This new project, which involves the installation of new second-generation ethanol lines using Abengoa’s enzymatic hydrolysis technology, will add value to the existing plants. The upgraded facilities will have the capacity to process dry biomass (sugarcane bagasse or straw) resulting in the production of some 80 ML of bioethanol.
Construction at the facilities to process the new sugarcane waste feedstock into second-generation bioethanol will start in 2015. It is expected that the plant will be in full operation by 2017.
Biomass-to-2G ethanol production process

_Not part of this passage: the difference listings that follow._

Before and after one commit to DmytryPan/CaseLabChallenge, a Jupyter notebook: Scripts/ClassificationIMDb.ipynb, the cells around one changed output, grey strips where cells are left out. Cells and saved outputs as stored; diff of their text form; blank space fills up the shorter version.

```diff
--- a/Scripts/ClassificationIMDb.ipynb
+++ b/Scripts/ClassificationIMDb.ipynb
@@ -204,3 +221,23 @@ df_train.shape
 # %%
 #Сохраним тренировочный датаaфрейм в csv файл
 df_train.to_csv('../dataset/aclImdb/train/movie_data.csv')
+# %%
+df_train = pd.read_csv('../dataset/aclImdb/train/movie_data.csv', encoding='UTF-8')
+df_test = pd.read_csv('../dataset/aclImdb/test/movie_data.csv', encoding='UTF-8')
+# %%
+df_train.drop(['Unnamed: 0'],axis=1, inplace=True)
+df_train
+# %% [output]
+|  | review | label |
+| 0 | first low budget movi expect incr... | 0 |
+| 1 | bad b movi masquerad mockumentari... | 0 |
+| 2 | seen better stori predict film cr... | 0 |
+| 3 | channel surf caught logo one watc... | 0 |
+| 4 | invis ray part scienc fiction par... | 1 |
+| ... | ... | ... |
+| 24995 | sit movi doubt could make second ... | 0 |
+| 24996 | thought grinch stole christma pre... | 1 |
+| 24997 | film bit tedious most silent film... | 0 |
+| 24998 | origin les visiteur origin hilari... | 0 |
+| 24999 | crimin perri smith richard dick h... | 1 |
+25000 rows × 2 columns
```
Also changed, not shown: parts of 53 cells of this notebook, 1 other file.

In Texcoco, Abengoa runs the Mexiquense Bicentenario Cultural Centre, one of Mexico’s most important cultural centers. The company unveiled the center in 2011 and has an operating concession for 21 years. The centre spans an impressive 35,000 m² and is used to stage all manner of cultural events, ranging from exhibitions, concerts and plays to courses and conferences, attracting a yearly average of 300,000 visitors.
Mexiquense cultural centre
Abengoa is unflinchingly committed to developing hospital infrastructure across Latin America. The hospital in the northern part of Manaus, covering 30,000 m² and with the first wing already opened, marks the first public-private partnership in the Amazonas state of Brazil. Abengoa has been tasked with the construction and supply of medical equipment and the maintenance and management of the hospital’s non-medical services under a 20-year concession.
Abengoa has been entrusted with the operation of a correctional institution in Montevideo occupying 42,000 m² of land and featuring 25 different buildings. The project is being developed through a public-private partnership (PPP).
Abengoa has been awarded a 30-year concession for Hospital del Tajo, in Madrid, covering 58,000 m², and a 40-year contract for Hospital Costa del Sol, in Malaga, spanning 56,700 m². The company also operates the courthouses in Olot, Cerdanyola and Santa Coloma de Gramanet in Catalonia under a 17-year contract.